# Directions for this task:
Pull every line containing "color" from the entries.
───
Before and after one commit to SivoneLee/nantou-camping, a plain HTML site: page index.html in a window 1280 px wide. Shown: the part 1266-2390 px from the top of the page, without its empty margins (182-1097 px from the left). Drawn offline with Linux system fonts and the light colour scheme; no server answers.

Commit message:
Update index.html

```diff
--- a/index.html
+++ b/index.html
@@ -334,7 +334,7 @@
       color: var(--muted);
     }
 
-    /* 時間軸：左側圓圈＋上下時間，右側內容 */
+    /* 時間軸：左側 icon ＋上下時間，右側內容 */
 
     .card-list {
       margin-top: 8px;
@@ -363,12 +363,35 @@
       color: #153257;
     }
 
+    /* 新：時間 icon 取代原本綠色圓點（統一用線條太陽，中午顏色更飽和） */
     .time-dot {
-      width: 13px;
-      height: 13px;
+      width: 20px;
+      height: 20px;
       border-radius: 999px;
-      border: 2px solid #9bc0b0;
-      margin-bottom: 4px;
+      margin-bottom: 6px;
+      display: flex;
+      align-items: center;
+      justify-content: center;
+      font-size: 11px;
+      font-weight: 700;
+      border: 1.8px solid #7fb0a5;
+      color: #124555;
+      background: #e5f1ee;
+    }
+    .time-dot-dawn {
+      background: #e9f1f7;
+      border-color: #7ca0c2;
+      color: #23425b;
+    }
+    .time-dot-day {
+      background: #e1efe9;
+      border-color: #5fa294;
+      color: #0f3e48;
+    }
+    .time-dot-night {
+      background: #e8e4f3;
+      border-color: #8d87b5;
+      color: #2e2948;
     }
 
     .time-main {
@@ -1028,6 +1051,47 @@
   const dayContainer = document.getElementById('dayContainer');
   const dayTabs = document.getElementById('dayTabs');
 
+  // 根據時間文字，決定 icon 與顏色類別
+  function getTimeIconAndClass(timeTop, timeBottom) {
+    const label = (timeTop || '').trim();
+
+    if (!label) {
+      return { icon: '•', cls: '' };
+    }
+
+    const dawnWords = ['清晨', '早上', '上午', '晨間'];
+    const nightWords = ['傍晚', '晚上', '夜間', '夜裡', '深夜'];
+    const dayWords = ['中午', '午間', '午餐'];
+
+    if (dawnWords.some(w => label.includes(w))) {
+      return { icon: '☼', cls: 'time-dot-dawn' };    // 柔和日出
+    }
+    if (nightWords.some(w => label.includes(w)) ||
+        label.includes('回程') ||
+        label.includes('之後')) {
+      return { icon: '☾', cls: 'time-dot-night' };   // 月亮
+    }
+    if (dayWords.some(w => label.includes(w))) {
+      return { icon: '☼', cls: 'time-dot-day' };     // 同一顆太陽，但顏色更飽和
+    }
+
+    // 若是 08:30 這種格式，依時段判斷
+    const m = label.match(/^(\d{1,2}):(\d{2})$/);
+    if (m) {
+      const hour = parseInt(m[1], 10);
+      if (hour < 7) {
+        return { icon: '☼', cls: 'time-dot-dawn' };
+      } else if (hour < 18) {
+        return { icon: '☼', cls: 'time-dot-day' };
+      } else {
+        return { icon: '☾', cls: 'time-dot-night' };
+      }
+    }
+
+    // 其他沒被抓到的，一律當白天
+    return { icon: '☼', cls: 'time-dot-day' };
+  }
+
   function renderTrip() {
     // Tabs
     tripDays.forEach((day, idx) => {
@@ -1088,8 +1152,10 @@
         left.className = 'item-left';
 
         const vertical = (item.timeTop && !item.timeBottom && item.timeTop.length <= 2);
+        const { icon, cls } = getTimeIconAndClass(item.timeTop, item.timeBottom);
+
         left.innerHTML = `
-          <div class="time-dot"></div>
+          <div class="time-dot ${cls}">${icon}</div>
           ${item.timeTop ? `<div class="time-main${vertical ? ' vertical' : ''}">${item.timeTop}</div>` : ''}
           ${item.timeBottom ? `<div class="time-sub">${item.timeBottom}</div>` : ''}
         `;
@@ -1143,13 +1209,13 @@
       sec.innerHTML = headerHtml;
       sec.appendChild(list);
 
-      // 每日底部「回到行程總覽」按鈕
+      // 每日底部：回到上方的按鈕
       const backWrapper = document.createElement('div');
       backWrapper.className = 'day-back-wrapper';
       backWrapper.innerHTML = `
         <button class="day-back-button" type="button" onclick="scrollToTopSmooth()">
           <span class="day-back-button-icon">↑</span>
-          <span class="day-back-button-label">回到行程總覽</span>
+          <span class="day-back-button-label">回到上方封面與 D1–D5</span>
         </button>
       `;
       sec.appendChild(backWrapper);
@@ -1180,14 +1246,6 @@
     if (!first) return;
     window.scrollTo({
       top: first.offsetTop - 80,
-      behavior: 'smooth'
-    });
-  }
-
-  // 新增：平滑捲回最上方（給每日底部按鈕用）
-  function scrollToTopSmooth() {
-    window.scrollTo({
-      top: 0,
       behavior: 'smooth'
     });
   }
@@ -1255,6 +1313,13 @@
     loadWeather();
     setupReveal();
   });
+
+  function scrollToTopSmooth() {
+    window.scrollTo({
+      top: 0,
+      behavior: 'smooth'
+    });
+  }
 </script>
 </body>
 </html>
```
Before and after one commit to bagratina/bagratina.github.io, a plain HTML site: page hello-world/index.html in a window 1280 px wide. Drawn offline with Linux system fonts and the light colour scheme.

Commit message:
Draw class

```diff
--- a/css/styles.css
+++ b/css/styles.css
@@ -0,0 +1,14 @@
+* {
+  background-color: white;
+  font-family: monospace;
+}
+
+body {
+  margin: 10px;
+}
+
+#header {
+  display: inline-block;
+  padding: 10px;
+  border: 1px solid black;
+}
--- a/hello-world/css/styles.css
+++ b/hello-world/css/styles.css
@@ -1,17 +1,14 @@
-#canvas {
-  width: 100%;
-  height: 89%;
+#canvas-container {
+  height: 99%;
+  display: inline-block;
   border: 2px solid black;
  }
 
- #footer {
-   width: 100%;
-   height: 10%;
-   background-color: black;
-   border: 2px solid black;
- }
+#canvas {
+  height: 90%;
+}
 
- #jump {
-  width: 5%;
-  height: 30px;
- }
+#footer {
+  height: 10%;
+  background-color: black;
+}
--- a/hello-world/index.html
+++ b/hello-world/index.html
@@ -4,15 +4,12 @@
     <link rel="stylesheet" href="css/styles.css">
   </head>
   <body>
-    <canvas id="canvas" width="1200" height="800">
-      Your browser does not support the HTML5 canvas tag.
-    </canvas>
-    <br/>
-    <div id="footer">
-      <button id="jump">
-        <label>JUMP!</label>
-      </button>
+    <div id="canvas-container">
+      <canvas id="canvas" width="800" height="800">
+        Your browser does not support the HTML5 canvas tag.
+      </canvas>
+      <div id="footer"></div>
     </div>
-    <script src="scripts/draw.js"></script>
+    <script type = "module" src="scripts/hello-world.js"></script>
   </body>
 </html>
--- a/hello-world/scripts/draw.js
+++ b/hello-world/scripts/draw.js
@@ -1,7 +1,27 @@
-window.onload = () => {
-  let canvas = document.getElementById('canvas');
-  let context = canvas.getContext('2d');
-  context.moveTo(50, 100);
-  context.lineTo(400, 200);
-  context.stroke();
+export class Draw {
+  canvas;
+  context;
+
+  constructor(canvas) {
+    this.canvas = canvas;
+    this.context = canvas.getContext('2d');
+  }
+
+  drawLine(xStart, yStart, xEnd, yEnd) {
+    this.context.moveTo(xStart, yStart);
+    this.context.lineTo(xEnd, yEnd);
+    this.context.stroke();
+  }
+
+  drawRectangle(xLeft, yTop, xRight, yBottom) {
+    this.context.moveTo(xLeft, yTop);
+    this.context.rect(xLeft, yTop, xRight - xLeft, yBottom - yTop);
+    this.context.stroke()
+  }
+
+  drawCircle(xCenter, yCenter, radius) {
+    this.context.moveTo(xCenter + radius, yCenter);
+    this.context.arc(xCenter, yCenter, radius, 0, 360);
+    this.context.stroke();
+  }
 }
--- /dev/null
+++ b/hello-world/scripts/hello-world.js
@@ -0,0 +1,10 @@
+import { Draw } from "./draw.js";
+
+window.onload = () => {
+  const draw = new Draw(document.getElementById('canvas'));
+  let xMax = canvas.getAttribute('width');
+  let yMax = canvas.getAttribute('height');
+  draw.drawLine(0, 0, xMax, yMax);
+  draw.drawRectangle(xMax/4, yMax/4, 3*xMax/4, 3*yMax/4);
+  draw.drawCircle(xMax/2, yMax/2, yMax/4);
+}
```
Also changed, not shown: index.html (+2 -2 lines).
───
# Answer to the problem:
       color: var(--muted);
       color: #153257;
+      color: #124555;
+      border-color: #7ca0c2;
+      color: #23425b;
+      border-color: #5fa294;
+      color: #0f3e48;
+      border-color: #8d87b5;
+      color: #2e2948;
+  background-color: white;
-   background-color: black;
+  background-color: black;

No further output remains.